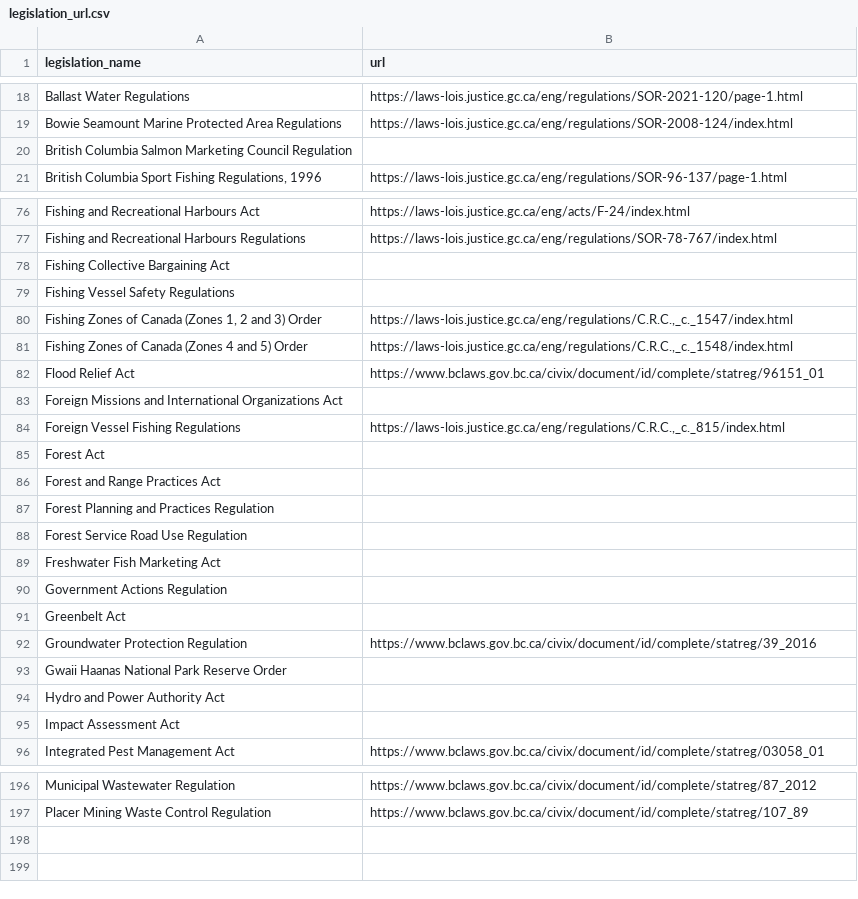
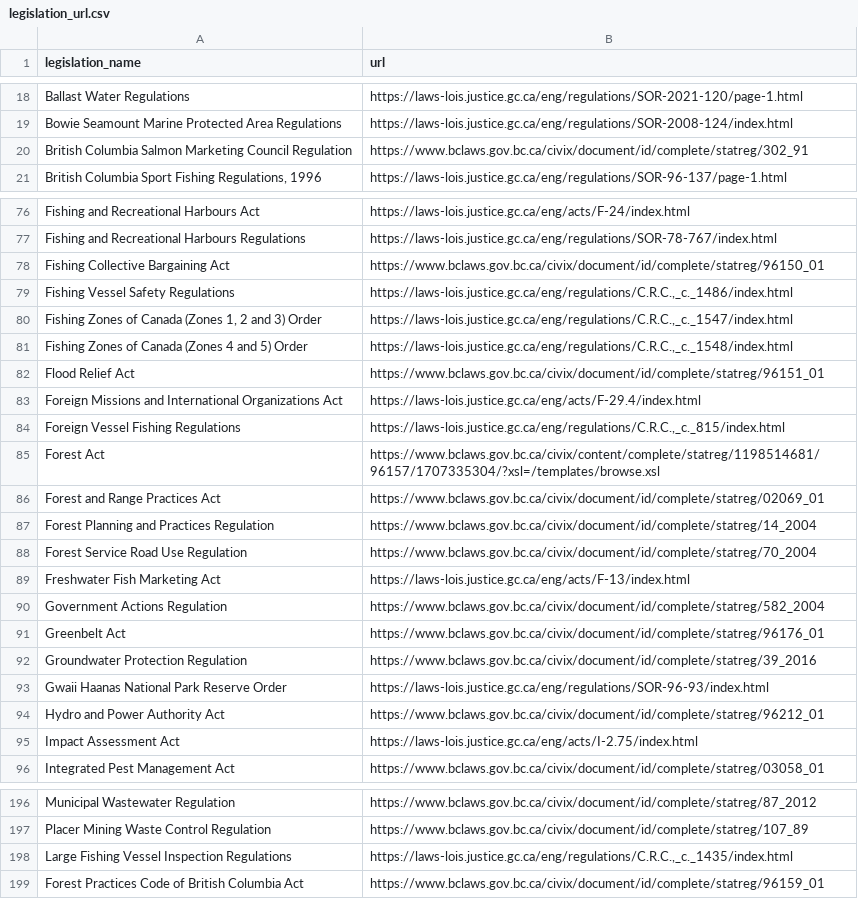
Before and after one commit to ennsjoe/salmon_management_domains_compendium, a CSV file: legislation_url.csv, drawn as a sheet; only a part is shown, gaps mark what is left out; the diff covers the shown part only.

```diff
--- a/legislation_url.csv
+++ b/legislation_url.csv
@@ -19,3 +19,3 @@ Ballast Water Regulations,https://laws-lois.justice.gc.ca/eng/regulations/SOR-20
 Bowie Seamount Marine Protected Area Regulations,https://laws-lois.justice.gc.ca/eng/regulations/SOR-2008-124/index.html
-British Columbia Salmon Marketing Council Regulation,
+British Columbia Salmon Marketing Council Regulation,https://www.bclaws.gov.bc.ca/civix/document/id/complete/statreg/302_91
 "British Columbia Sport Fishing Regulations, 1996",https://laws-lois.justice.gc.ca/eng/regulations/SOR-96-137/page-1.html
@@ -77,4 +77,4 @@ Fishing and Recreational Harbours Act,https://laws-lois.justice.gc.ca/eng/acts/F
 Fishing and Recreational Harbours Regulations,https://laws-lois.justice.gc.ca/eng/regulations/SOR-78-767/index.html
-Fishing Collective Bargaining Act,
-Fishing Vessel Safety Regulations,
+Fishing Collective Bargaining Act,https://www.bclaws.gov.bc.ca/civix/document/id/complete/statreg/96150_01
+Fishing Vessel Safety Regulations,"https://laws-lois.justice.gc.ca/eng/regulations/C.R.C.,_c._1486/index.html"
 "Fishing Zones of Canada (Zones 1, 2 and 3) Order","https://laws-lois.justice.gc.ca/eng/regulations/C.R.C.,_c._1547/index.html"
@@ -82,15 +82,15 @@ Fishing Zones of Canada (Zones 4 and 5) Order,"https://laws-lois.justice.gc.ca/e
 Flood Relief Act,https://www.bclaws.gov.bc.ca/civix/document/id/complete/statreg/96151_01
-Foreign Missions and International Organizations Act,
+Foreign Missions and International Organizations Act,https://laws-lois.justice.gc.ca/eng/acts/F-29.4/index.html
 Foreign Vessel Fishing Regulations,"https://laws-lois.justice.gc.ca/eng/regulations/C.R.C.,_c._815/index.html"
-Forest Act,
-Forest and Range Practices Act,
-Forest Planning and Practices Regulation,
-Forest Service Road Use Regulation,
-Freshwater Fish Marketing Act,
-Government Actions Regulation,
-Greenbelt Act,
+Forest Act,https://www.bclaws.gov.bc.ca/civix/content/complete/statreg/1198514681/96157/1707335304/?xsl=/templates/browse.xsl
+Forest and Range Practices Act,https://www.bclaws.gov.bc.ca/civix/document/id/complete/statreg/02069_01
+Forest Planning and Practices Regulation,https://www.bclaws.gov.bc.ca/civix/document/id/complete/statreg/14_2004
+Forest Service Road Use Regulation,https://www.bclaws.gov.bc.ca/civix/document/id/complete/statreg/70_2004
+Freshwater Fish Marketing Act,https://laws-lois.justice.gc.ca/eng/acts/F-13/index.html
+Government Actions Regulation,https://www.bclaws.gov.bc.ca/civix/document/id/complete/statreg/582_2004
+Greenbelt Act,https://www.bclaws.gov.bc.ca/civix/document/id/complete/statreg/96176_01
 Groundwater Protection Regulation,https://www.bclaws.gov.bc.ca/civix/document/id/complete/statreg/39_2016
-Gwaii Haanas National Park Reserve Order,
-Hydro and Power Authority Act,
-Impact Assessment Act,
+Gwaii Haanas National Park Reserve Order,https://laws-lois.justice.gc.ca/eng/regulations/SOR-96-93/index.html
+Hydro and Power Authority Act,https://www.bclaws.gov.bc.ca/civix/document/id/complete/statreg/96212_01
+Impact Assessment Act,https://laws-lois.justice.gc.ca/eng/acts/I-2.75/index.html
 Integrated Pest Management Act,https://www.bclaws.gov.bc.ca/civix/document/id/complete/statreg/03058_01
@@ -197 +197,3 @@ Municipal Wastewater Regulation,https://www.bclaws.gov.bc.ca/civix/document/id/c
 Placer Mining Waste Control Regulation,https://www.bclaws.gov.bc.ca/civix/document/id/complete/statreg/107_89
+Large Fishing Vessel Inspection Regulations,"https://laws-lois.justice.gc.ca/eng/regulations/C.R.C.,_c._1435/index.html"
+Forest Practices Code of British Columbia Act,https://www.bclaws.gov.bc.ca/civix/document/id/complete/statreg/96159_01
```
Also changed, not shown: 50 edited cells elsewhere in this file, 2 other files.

..........

▶ [What to produce]:
Show the lines of the records that include the string "index".

▶ [Exercise answer]:
 Bowie Seamount Marine Protected Area Regulations,https://laws-lois.justice.gc.ca/eng/regulations/SOR-2008-124/index.html
 Fishing and Recreational Harbours Regulations,https://laws-lois.justice.gc.ca/eng/regulations/SOR-78-767/index.html
+Fishing Vessel Safety Regulations,"https://laws-lois.justice.gc.ca/eng/regulations/C.R.C.,_c._1486/index.html"
 "Fishing Zones of Canada (Zones 1, 2 and 3) Order","https://laws-lois.justice.gc.ca/eng/regulations/C.R.C.,_c._1547/index.html"
+Foreign Missions and International Organizations Act,https://laws-lois.justice.gc.ca/eng/acts/F-29.4/index.html
 Foreign Vessel Fishing Regulations,"https://laws-lois.justice.gc.ca/eng/regulations/C.R.C.,_c._815/index.html"
+Freshwater Fish Marketing Act,https://laws-lois.justice.gc.ca/eng/acts/F-13/index.html
+Gwaii Haanas National Park Reserve Order,https://laws-lois.justice.gc.ca/eng/regulations/SOR-96-93/index.html
+Impact Assessment Act,https://laws-lois.justice.gc.ca/eng/acts/I-2.75/index.html
+Large Fishing Vessel Inspection Regulations,"https://laws-lois.justice.gc.ca/eng/regulations/C.R.C.,_c._1435/index.html"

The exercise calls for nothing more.